_ACTIVITY:_ Write every entry out again exactly, please, and skip the pictures.

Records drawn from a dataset
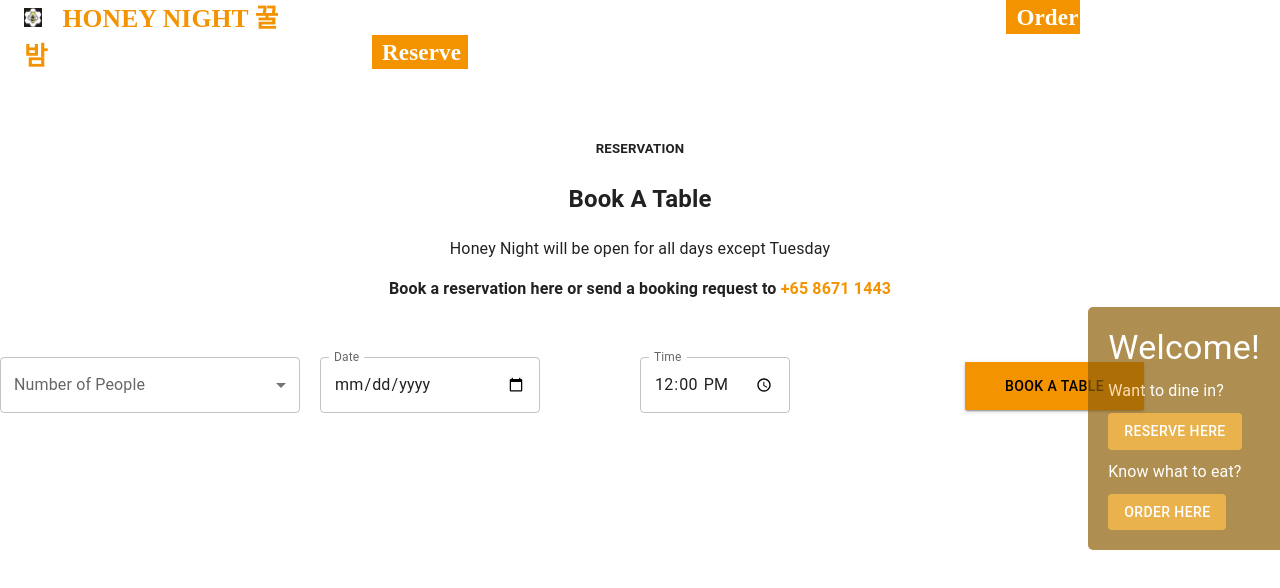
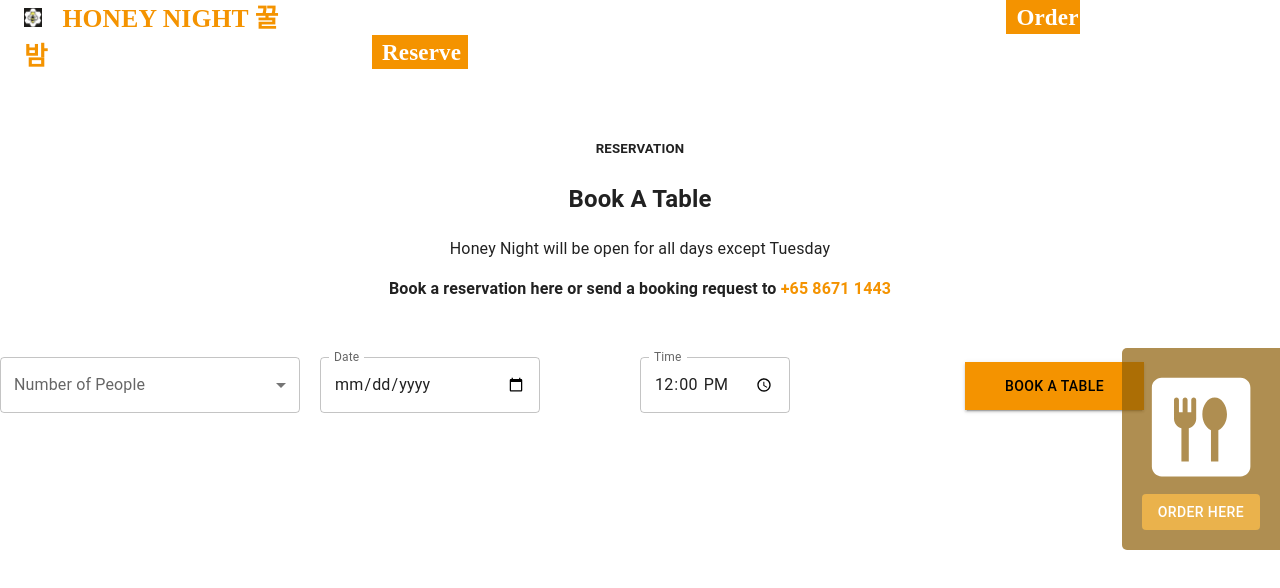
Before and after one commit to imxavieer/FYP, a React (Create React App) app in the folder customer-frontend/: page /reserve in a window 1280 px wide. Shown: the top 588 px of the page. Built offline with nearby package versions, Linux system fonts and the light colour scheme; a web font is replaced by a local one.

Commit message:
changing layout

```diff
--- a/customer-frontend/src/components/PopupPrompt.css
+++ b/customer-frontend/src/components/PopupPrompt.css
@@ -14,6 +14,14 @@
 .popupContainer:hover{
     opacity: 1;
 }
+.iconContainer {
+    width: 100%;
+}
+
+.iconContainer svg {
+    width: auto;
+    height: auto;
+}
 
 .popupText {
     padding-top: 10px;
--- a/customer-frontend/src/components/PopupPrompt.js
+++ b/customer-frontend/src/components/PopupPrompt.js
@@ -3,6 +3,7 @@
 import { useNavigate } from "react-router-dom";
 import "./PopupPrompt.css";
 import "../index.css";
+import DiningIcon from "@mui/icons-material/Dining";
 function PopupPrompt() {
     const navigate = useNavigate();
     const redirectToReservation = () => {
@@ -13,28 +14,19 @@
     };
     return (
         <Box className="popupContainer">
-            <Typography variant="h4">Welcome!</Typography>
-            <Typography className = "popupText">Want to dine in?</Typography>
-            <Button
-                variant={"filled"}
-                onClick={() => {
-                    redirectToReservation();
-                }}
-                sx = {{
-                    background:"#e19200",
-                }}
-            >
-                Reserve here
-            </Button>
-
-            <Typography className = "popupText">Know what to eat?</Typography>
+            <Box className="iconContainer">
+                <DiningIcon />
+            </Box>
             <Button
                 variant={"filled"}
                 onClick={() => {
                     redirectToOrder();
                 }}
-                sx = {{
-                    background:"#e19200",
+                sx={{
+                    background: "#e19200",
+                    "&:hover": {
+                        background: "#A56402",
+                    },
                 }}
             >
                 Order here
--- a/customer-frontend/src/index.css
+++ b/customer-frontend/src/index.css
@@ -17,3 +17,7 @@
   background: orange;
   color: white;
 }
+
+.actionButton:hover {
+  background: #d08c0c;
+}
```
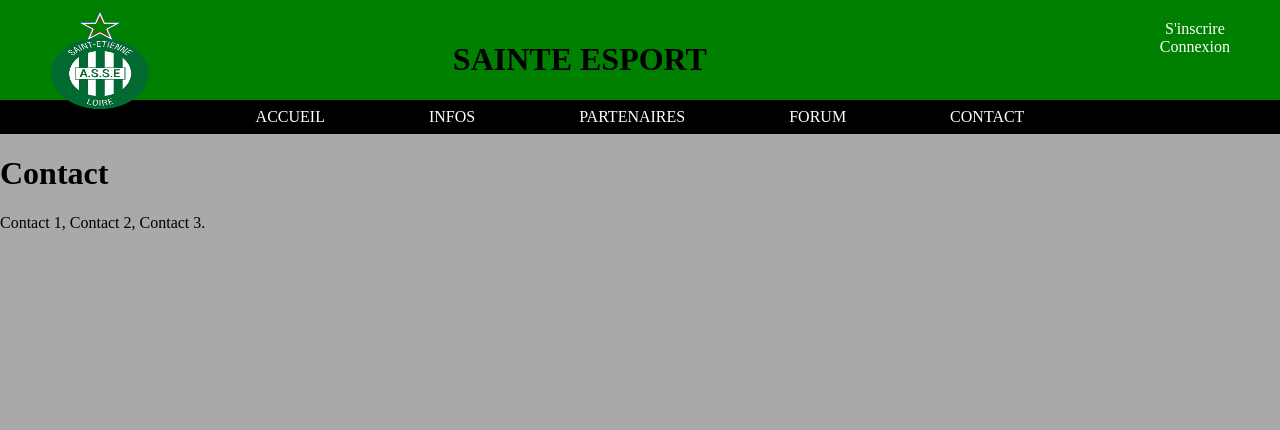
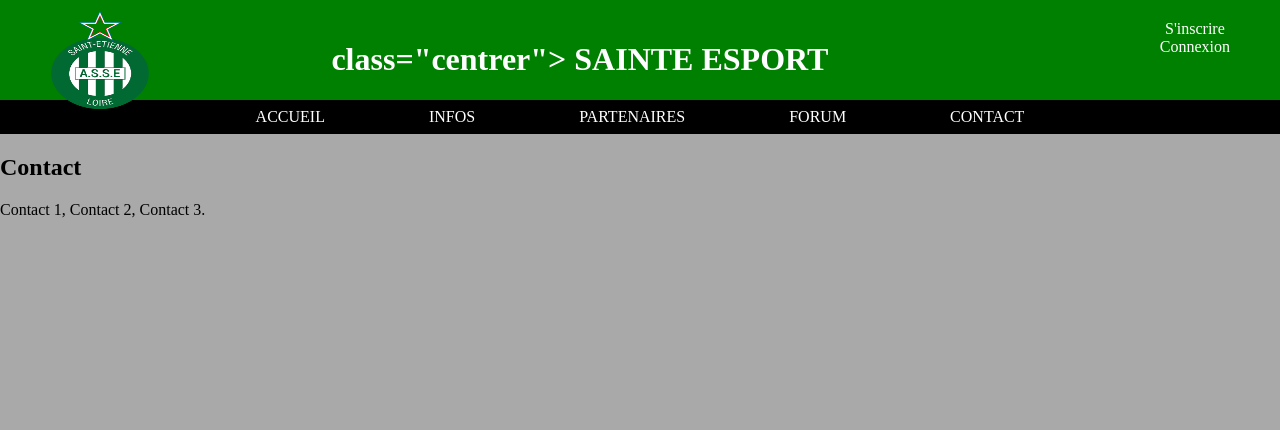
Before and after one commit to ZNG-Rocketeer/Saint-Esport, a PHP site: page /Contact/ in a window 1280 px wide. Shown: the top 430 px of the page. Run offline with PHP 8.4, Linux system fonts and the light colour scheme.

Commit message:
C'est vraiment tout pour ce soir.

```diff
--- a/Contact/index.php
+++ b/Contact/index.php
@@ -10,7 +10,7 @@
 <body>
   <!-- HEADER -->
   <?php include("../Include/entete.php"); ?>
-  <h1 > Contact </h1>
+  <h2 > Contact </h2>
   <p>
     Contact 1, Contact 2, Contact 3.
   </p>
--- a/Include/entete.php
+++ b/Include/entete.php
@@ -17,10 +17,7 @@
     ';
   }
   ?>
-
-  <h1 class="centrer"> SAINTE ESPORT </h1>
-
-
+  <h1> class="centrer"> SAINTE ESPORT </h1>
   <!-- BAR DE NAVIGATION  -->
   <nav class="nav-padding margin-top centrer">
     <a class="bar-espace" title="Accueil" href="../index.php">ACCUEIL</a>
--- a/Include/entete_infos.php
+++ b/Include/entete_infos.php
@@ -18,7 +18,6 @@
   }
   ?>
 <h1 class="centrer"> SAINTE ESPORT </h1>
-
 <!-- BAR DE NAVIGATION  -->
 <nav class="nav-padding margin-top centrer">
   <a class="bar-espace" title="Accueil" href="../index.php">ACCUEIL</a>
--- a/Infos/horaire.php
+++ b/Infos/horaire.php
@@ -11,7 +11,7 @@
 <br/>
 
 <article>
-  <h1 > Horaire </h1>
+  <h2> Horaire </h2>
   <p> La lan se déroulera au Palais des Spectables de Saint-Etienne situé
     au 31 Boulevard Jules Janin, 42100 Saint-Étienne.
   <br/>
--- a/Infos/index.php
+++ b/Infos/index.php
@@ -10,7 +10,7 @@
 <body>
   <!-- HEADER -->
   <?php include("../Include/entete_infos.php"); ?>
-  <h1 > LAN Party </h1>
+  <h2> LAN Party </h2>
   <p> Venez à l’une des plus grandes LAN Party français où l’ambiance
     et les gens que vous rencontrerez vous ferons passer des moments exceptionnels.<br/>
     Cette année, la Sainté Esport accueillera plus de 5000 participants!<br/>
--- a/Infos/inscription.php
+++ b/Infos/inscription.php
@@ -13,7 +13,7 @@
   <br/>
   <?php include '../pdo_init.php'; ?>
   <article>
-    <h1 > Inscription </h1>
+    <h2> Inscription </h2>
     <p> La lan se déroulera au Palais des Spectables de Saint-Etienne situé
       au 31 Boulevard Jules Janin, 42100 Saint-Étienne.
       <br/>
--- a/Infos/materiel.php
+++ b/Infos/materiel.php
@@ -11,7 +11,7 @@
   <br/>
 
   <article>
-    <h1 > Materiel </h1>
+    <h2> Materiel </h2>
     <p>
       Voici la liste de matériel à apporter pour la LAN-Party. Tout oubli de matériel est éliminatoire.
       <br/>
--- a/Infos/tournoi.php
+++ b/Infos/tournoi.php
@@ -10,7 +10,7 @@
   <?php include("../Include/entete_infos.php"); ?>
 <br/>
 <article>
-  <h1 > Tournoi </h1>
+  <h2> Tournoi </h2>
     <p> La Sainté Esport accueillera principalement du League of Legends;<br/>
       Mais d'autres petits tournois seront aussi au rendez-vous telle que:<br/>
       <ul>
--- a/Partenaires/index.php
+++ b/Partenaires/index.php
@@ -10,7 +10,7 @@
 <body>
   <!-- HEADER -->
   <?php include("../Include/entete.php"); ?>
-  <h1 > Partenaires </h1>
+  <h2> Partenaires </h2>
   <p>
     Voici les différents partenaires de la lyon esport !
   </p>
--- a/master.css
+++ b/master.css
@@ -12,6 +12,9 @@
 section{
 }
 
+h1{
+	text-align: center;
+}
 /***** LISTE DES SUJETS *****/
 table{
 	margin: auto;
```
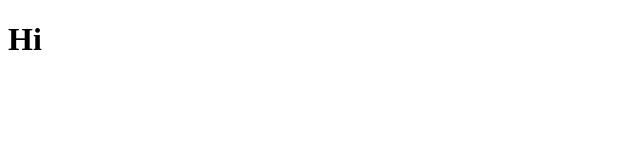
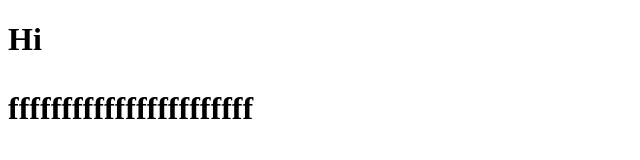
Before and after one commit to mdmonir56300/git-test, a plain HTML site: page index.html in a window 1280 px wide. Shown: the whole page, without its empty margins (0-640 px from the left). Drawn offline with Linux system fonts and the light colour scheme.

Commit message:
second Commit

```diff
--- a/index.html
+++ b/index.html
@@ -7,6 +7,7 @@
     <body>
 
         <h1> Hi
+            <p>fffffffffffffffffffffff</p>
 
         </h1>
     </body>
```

_RESULT FOR THIS EXERCISE:_
Before and after one commit to imxavieer/FYP, a React (Create React App) app in the folder customer-frontend/: page /reserve in a window 1280 px wide. Shown: the top 588 px of the page. Built offline with nearby package versions, Linux system fonts and the light colour scheme; a web font is replaced by a local one.

Commit message:
changing layout

```diff
--- a/customer-frontend/src/components/PopupPrompt.css
+++ b/customer-frontend/src/components/PopupPrompt.css
@@ -14,6 +14,14 @@
 .popupContainer:hover{
     opacity: 1;
 }
+.iconContainer {
+    width: 100%;
+}
+
+.iconContainer svg {
+    width: auto;
+    height: auto;
+}
 
 .popupText {
     padding-top: 10px;
--- a/customer-frontend/src/components/PopupPrompt.js
+++ b/customer-frontend/src/components/PopupPrompt.js
@@ -3,6 +3,7 @@
 import { useNavigate } from "react-router-dom";
 import "./PopupPrompt.css";
 import "../index.css";
+import DiningIcon from "@mui/icons-material/Dining";
 function PopupPrompt() {
     const navigate = useNavigate();
     const redirectToReservation = () => {
@@ -13,28 +14,19 @@
     };
     return (
         <Box className="popupContainer">
-            <Typography variant="h4">Welcome!</Typography>
-            <Typography className = "popupText">Want to dine in?</Typography>
-            <Button
-                variant={"filled"}
-                onClick={() => {
-                    redirectToReservation();
-                }}
-                sx = {{
-                    background:"#e19200",
-                }}
-            >
-                Reserve here
-            </Button>
-
-            <Typography className = "popupText">Know what to eat?</Typography>
+            <Box className="iconContainer">
+                <DiningIcon />
+            </Box>
             <Button
                 variant={"filled"}
                 onClick={() => {
                     redirectToOrder();
                 }}
-                sx = {{
-                    background:"#e19200",
+                sx={{
+                    background: "#e19200",
+                    "&:hover": {
+                        background: "#A56402",
+                    },
                 }}
             >
                 Order here
--- a/customer-frontend/src/index.css
+++ b/customer-frontend/src/index.css
@@ -17,3 +17,7 @@
   background: orange;
   color: white;
 }
+
+.actionButton:hover {
+  background: #d08c0c;
+}
```
Before and after one commit to ZNG-Rocketeer/Saint-Esport, a PHP site: page /Contact/ in a window 1280 px wide. Shown: the top 430 px of the page. Run offline with PHP 8.4, Linux system fonts and the light colour scheme.

Commit message:
C'est vraiment tout pour ce soir.

```diff
--- a/Contact/index.php
+++ b/Contact/index.php
@@ -10,7 +10,7 @@
 <body>
   <!-- HEADER -->
   <?php include("../Include/entete.php"); ?>
-  <h1 > Contact </h1>
+  <h2 > Contact </h2>
   <p>
     Contact 1, Contact 2, Contact 3.
   </p>
--- a/Include/entete.php
+++ b/Include/entete.php
@@ -17,10 +17,7 @@
     ';
   }
   ?>
-
-  <h1 class="centrer"> SAINTE ESPORT </h1>
-
-
+  <h1> class="centrer"> SAINTE ESPORT </h1>
   <!-- BAR DE NAVIGATION  -->
   <nav class="nav-padding margin-top centrer">
     <a class="bar-espace" title="Accueil" href="../index.php">ACCUEIL</a>
--- a/Include/entete_infos.php
+++ b/Include/entete_infos.php
@@ -18,7 +18,6 @@
   }
   ?>
 <h1 class="centrer"> SAINTE ESPORT </h1>
-
 <!-- BAR DE NAVIGATION  -->
 <nav class="nav-padding margin-top centrer">
   <a class="bar-espace" title="Accueil" href="../index.php">ACCUEIL</a>
--- a/Infos/horaire.php
+++ b/Infos/horaire.php
@@ -11,7 +11,7 @@
 <br/>
 
 <article>
-  <h1 > Horaire </h1>
+  <h2> Horaire </h2>
   <p> La lan se déroulera au Palais des Spectables de Saint-Etienne situé
     au 31 Boulevard Jules Janin, 42100 Saint-Étienne.
   <br/>
--- a/Infos/index.php
+++ b/Infos/index.php
@@ -10,7 +10,7 @@
 <body>
   <!-- HEADER -->
   <?php include("../Include/entete_infos.php"); ?>
-  <h1 > LAN Party </h1>
+  <h2> LAN Party </h2>
   <p> Venez à l’une des plus grandes LAN Party français où l’ambiance
     et les gens que vous rencontrerez vous ferons passer des moments exceptionnels.<br/>
     Cette année, la Sainté Esport accueillera plus de 5000 participants!<br/>
--- a/Infos/inscription.php
+++ b/Infos/inscription.php
@@ -13,7 +13,7 @@
   <br/>
   <?php include '../pdo_init.php'; ?>
   <article>
-    <h1 > Inscription </h1>
+    <h2> Inscription </h2>
     <p> La lan se déroulera au Palais des Spectables de Saint-Etienne situé
       au 31 Boulevard Jules Janin, 42100 Saint-Étienne.
       <br/>
--- a/Infos/materiel.php
+++ b/Infos/materiel.php
@@ -11,7 +11,7 @@
   <br/>
 
   <article>
-    <h1 > Materiel </h1>
+    <h2> Materiel </h2>
     <p>
       Voici la liste de matériel à apporter pour la LAN-Party. Tout oubli de matériel est éliminatoire.
       <br/>
--- a/Infos/tournoi.php
+++ b/Infos/tournoi.php
@@ -10,7 +10,7 @@
   <?php include("../Include/entete_infos.php"); ?>
 <br/>
 <article>
-  <h1 > Tournoi </h1>
+  <h2> Tournoi </h2>
     <p> La Sainté Esport accueillera principalement du League of Legends;<br/>
       Mais d'autres petits tournois seront aussi au rendez-vous telle que:<br/>
       <ul>
--- a/Partenaires/index.php
+++ b/Partenaires/index.php
@@ -10,7 +10,7 @@
 <body>
   <!-- HEADER -->
   <?php include("../Include/entete.php"); ?>
-  <h1 > Partenaires </h1>
+  <h2> Partenaires </h2>
   <p>
     Voici les différents partenaires de la lyon esport !
   </p>
--- a/master.css
+++ b/master.css
@@ -12,6 +12,9 @@
 section{
 }
 
+h1{
+	text-align: center;
+}
 /***** LISTE DES SUJETS *****/
 table{
 	margin: auto;
```
Before and after one commit to mdmonir56300/git-test, a plain HTML site: page index.html in a window 1280 px wide. Shown: the whole page, without its empty margins (0-640 px from the left). Drawn offline with Linux system fonts and the light colour scheme.

Commit message:
second Commit

```diff
--- a/index.html
+++ b/index.html
@@ -7,6 +7,7 @@
     <body>
 
         <h1> Hi
+            <p>fffffffffffffffffffffff</p>
 
         </h1>
     </body>
```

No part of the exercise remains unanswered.